With South Africa next door, our English has some local variations.
• bakkie - a utility truck, pickup truck
• biltong - cured meat, similar to jerky
• boerewors - spicy sausage from (Afrikaans) "farmer-sausage"
(usually made mostly with beef)
• book of life - national identity document
• braai - a barbecue, to barbecue (from Afrikaans)
• buck - a Rand
• bundu - a wilderness region, remote from cities
• cellphone - mobile phone
• dagga - marijuana
• dam - also used to mean a reservoir
• donga - a ditch
• flat - as in Britain this is used for an apartment

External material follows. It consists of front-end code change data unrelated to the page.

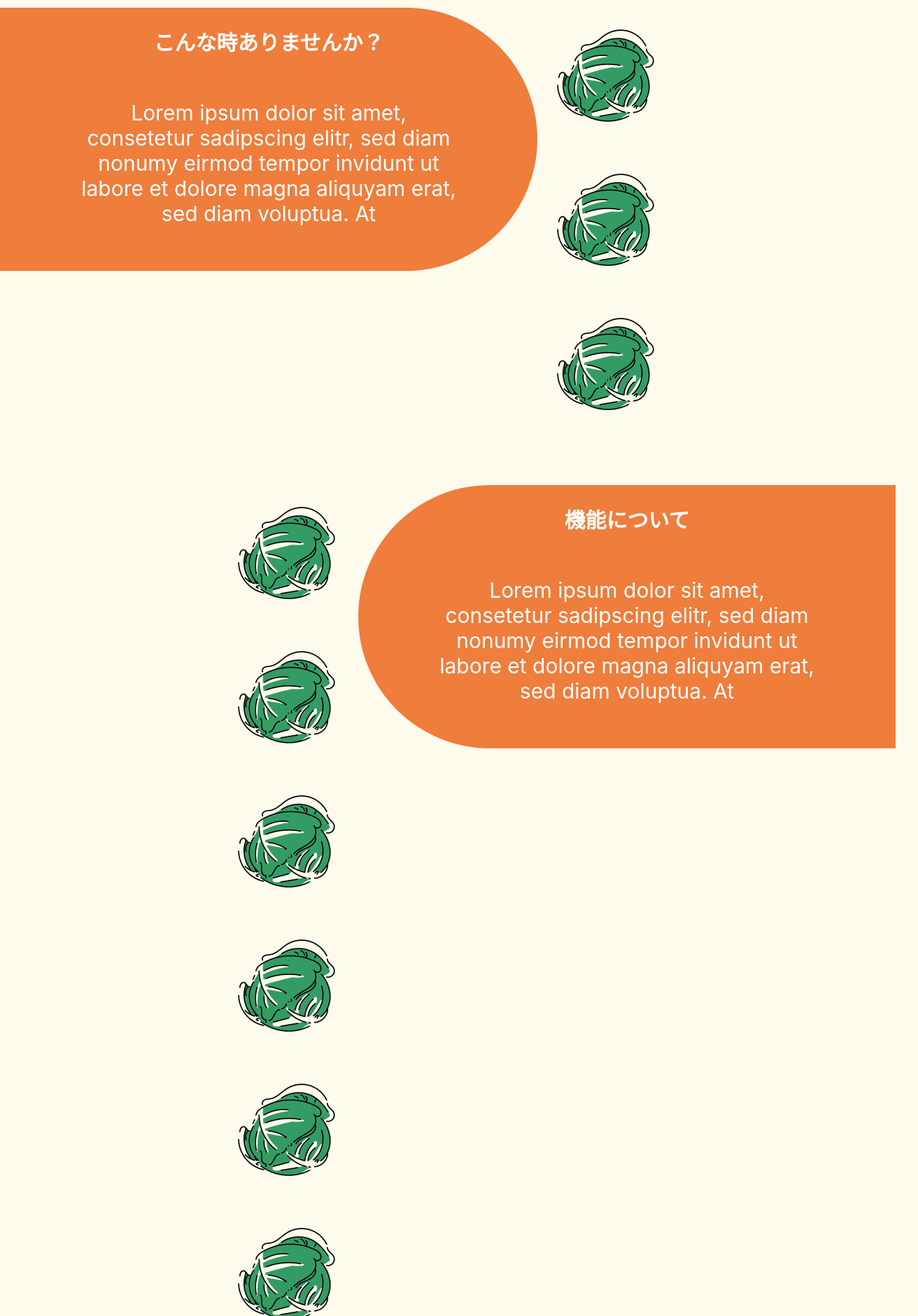
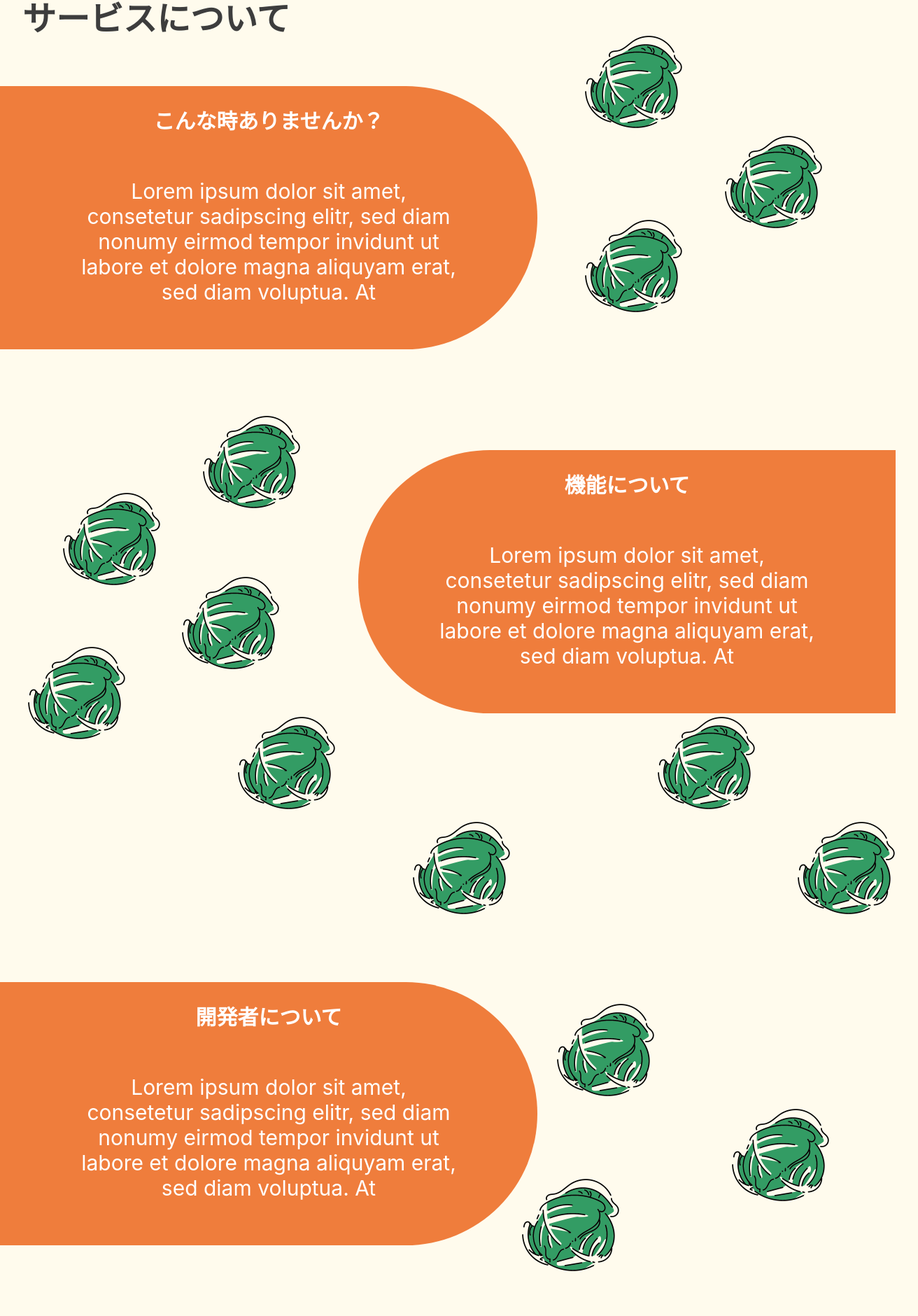
Before and after one commit to masaokaka/my-fridge-landingPage, a Next.js app in the folder src/: page /about in a window 1280 px wide. Shown: the part 117-1997 px from the top of the page at 70% size, 1312 px wide, since content can reach past the window. Built offline with nearby package versions, Linux system fonts and the light colour scheme.

Commit message:
update 画像部分の位置指定

```diff
--- a/src/pages/about/index.tsx
+++ b/src/pages/about/index.tsx
@@ -13,7 +13,7 @@ const About: NextPage = () => (
         content='Generated by create next app'
       />
     </Head>
-    <main>
+    <main className='pt-28'>
       {/* タイトル */}
       <h1 className='mb-16 py-2 px-2 sm:px-[32px] sm:text-5xl text-3xl text-center sm:text-left text-custom-black font-bold'>
         サービスについて
@@ -34,109 +34,105 @@ const About: NextPage = () => (
         </div>
 
         {/* 画像側 */}
-        <div>
-          <div>
+        <div className='w-full sm:w-[40%] h-[40%]'>
+          <div className='relative flex items-center justify-center'>
+            <div className='absolute top-40 left-10'>
               <Image
                 src='/img/lettuse.png'
-              alt='テスト画像'
+                alt='ハンバーガー'
                 width={200}
                 height={200}
               />
             </div>
-          <div>
+            <div className='absolute top-10 left-60'>
               <Image
                 src='/img/lettuse.png'
-              alt='テスト画像'
+                alt='レタス'
                 width={200}
                 height={200}
               />
             </div>
-          <div>
+            <div className='absolute top--10 left-10 '>
               <Image
                 src='/img/lettuse.png'
-              alt='テスト画像'
+                alt='ミニトマト'
                 width={200}
                 height={200}
               />
             </div>
           </div>
         </div>
+      </div>
 
       {/* 2段目 */}
-      <div className='sm:flex mb-16 sm:justify-end text-right'>
+      <div className='sm:flex mt-36 mb-96 sm:justify-end text-right'>
         {/* 画像側 */}
-        <div>
-          <div>
+        <div className='w-full sm:w-[40%] h-[40%]'>
+          <div className='relative flex items-center justify-center'>
+            <div className='absolute top-[-80px] right-[50px]'>
               <Image
                 src='/img/lettuse.png'
-              alt='テスト画像'
+                alt='餃子'
                 width={200}
                 height={200}
               />
             </div>
-          <div>
+            <div className='absolute top-[30px] right-[250px]'>
               <Image
                 src='/img/lettuse.png'
-              alt='テスト画像'
+                alt='レモン'
                 width={200}
                 height={200}
               />
             </div>
-          <div>
+            <div className='absolute top-[150px] right-[80px]'>
               <Image
                 src='/img/lettuse.png'
-              alt='テスト画像'
+                alt='パイナップル'
                 width={200}
                 height={200}
               />
             </div>
-          <div>
+            <div className='absolute top-[250px] right-[300px]'>
               <Image
                 src='/img/lettuse.png'
-              alt='テスト画像'
+                alt='ナス'
                 width={200}
                 height={200}
               />
             </div>
-          <div>
+            <div className='absolute top-[350px] right-[0px]'>
               <Image
                 src='/img/lettuse.png'
-              alt='テスト画像'
+                alt='ステーキ'
                 width={200}
                 height={200}
               />
             </div>
-          <div>
+            <div className='absolute top-[500px] right-[-250px]'>
               <Image
                 src='/img/lettuse.png'
-              alt='テスト画像'
+                alt='ラーメン'
                 width={200}
                 height={200}
               />
             </div>
-          <div>
+            <div className='absolute top-[350px] right-[-600px]'>
               <Image
                 src='/img/lettuse.png'
-              alt='テスト画像'
+                alt='ドリンク'
                 width={200}
                 height={200}
               />
             </div>
-          <div>
+            <div className='absolute top-[500px] right-[-800px]'>
               <Image
                 src='/img/lettuse.png'
-              alt='テスト画像'
+                alt='カレー'
                 width={200}
                 height={200}
               />
             </div>
-          <div>
-            <Image
-              src='/img/lettuse.png'
-              alt='テスト画像'
-              width={200}
-              height={200}
-            />
           </div>
         </div>
 
@@ -154,7 +150,7 @@ const About: NextPage = () => (
       </div>
 
       {/* 3段目 */}
-      <div className='sm:flex mb-16'>
+      <div className='sm:flex mb-28'>
         {/* 文章側 */}
         <div className='w-full sm:w-[60%] h-[40%] bg-custom-accent rounded-r-[100vh]'>
           <div className='text-white text-center text-3xl font-bold pt-8'>
@@ -168,30 +164,32 @@ const About: NextPage = () => (
         </div>
 
         {/* 画像側 */}
-        <div>
-          <div>
+        <div className='w-full sm:w-[40%] h-[40%]'>
+          <div className='relative flex items-center justify-center'>
+            <div className='absolute top-[0px] left-[0px]'>
               <Image
                 src='/img/lettuse.png'
-              alt='テスト画像'
+                alt='ピーマン'
                 width={200}
                 height={200}
               />
             </div>
-          <div>
+            <div className='absolute top-[150px] left-[250px]'>
               <Image
                 src='/img/lettuse.png'
-              alt='テスト画像'
+                alt='ケーキ'
                 width={200}
                 height={200}
               />
             </div>
-          <div>
+            <div className='absolute top-[250px] left-[-50px]'>
               <Image
                 src='/img/lettuse.png'
-              alt='テスト画像'
+                alt='マグロ'
                 width={200}
                 height={200}
               />
+            </div>
           </div>
         </div>
       </div>
```
Lines whose indentation alone changed are shown as unchanged.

• geyser - domestic water boiler
• globe - as formerly used in Britain, a light bulb
• hey? - similar to "eh?" or "huh?"
• howzit - hello, how are you, good morning - of 'how is it', howzit is almost exclusively a greeting, and seldom a question

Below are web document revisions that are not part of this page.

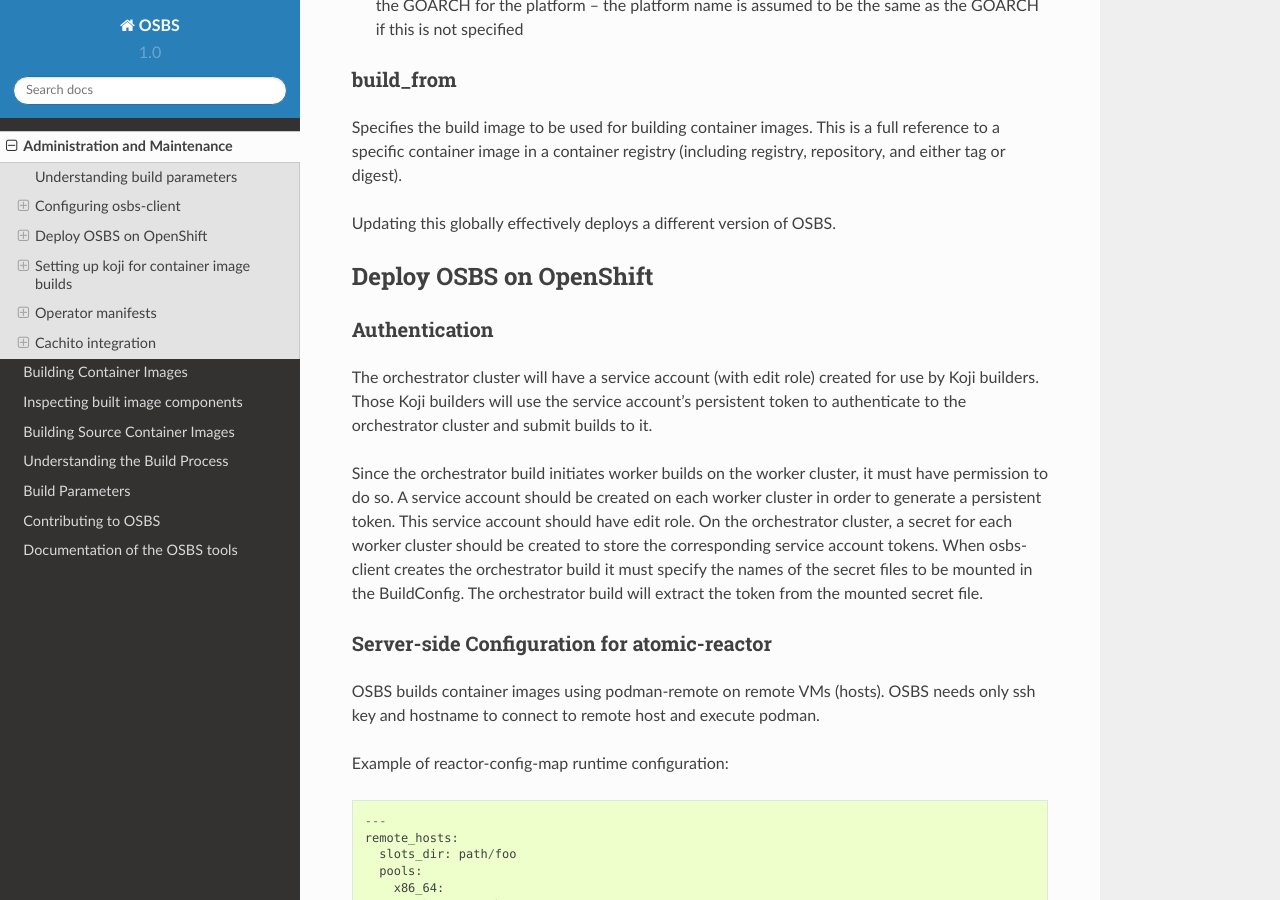
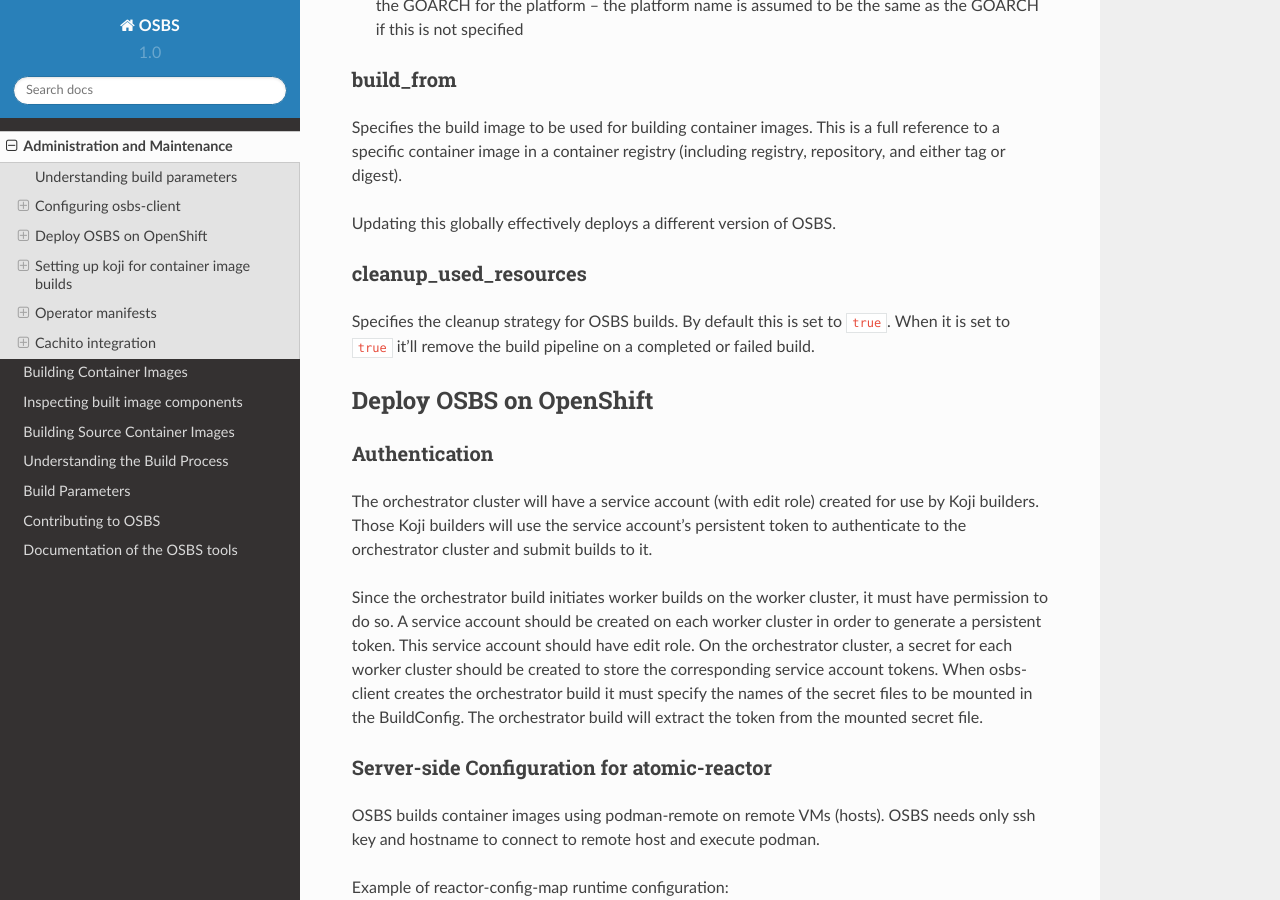
Before and after one commit to containerbuildsystem/osbs-docs, a Sphinx documentation site: the page built from docs/admins.rst, in a window 1280 px wide and 900 px high, scrolled down 650 px. Built offline with Sphinx 7.4.7 and the Read the Docs theme 2.0.0, drawn with Linux system fonts in a browser that asks for light colours.

Commit message:
document `cleanup_used_resources` configuration
* CLOUDBLD-10154

Signed-off-by: Harsh Modi <hmodi@redhat.com>

```diff
--- a/docs/admins.rst
+++ b/docs/admins.rst
@@ -44,6 +44,12 @@
 Updating this globally effectively deploys a different version of
 OSBS.
 
+cleanup_used_resources
+~~~~~~~~~~~~~~~~~~~~~~~~~~~~~
+
+Specifies the cleanup strategy for OSBS builds. By default this is set to
+``true``. When it is set to ``true`` it'll remove the build pipeline on a
+completed or failed build.
 
 Deploy OSBS on OpenShift
 ------------------------
```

• is it? - an all purpose exclamative, can be used in any context where "really?", indaba - conference
• just now - idiomatically used to mean soon, later, or in a short while, but not immediately.
• kombi - a minivan
• mielie - an ear of maize (from Afrikaans mielie)
• mielie meal or pap- used for both maize flour and the traditional porridge
• muti - traditional medicine.
• naartjie - orange-colored citrus
• now now - idiomatically used to mean soon (sooner than just now)
• robot, robots - besides the standard meaning, in Swaziland this is also used for traffic lights.
• rondavel - round free-standing building, usually with a thatched roof
• shame - an exclamation denoting sympathy as in "shame, you poor thing, you must be cold"
• shebeen - illegal drinking establishment
• takkies - sneakers
• veld - virgin bush, especially grassland or wide open rural spaces